But Mothers Day is a good target date for planning the garden, and it's now about eight weeks away. This means that seed-starting of many tender vegetables can now begin in earnest, either indoors under lights or outdoors in a cold frame.

So, what's to sow?

  • Brassicas: It's prime time for making early sowings of kale, collards, early cabbages (such as Early Jersey Wakefield), early kohlrabi, and broccoli. These brassicas are all adaptable crops that can be started any time from now until mid-July, providing healthy greens for the table from May until December. Asian greens such as tatsoi can be started now, too, for a short harvest window in June. Due to the bolting tendency of Asian greens such as tatsoi and bok choy and Chinese cabbage (all Brassica rapa), it's best to take a hiatus from sowing from mid-April until early June.
  • Salad Greens: Lettuce, arugula, and many herbs for fresh salads--parsley, cilantro, chervil--can be sown now under protection. (You can even begin to make outdoor sowings of spinach anytime the next week or two; spinach loves the cold.)
  • Alliums: Onions can be started now with decent results, though your bulbs might not be as big as those grown from February-sown seed. It's still a great time to sow seeds of leeks, scallions, chives, and garlic chives.
  • Tomatoes: It's time to start sowing the seeds of love--love apples, that is. Tomatoes can be started anytime from now until late April; the earlier you sow 'em, the earlier you reap your tomato bounty. That said, tomatoes started earlier require more coddling. If you use a cold frame, they must be amply protected from frosty nights (by bringing them inside or covering the cold frame with a blanket when temps dip into the low- to mid-twenties). If you start them inside, you need to be sure they get sufficient light. If you're in no rush for the earliest tomatoes, waiting a few weeks to start seeds (until April 1st or so) allows you to worry a little less about the cold and the dark.
  • Peppers and Eggplants: Both plants can be started from now until mid-April or so, but if you much prefer ripe peppers to green ones, start early--it ensures the largest number of red (or orange or purple) peppers before frost (though the same difficulties apply to early sowings of these plants as to tomatoes). Peppers and eggplants need good heat and plenty of time to germinate. Start them indoors in your warmest spot, and be patient. Put a tray full of sown peppers in a plastic bag to keep the environment moist until germination takes place; once a few seedlings emerge, get them out of the bag quickly to prevent damping off.

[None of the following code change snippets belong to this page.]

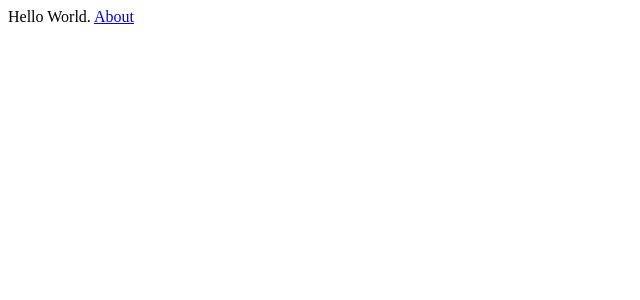
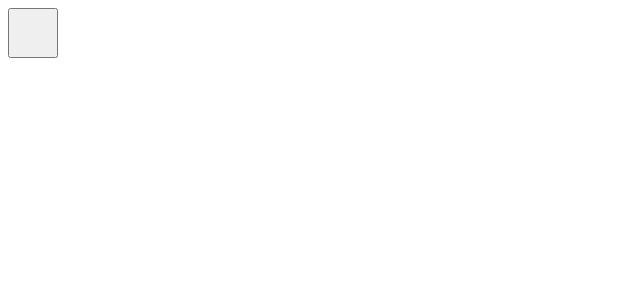
Before and after one commit to naya460/gawsel, a Next.js app in the folder Next.js/LightsOut/: page / in a window 1280 px wide. Shown: the top 300 px of the page, without its empty margins (0-640 px from the left). Built offline with nearby package versions, Linux system fonts and the light colour scheme.

Commit message:
<Next.js/LightsOut>LightsOutCellを作成

```diff
--- /dev/null
+++ b/Next.js/LightsOut/pages/LightsOut.module.css
@@ -0,0 +1,4 @@
+.LightsOutCell {
+    width: 50px;
+    height: 50px;
+}
--- a/Next.js/LightsOut/pages/about.tsx
+++ /dev/null
@@ -1,3 +0,0 @@
-export default function AboutPage() {
-  return <div>About us</div>
-}
--- a/Next.js/LightsOut/pages/day/index.tsx
+++ /dev/null
@@ -1,3 +0,0 @@
-export default function DayPage() {
-  return <div>Hello Day</div>
-}
--- a/Next.js/LightsOut/pages/index.tsx
+++ b/Next.js/LightsOut/pages/index.tsx
@@ -1,9 +1,15 @@
-import Link from 'next/link'
+import styles from "./LightsOut.module.css";
+
+const LightsOutCell = () => {
+  return (
+    <button className={styles.LightsOutCell} />
+  )
+}
 
 export default function IndexPage() {
   return (
     <div>
-      Hello World. <Link href="/about">About</Link>
+      <LightsOutCell />
     </div>
   )
 }
```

I'm missing many of the minor plants, but those are the biggies. In the next few posts I'll discuss the basics of building and managing a cold frame, which to my mind is the simplest and most effective set-up for starting seeds.

In the meantime, stay seedy! --Doug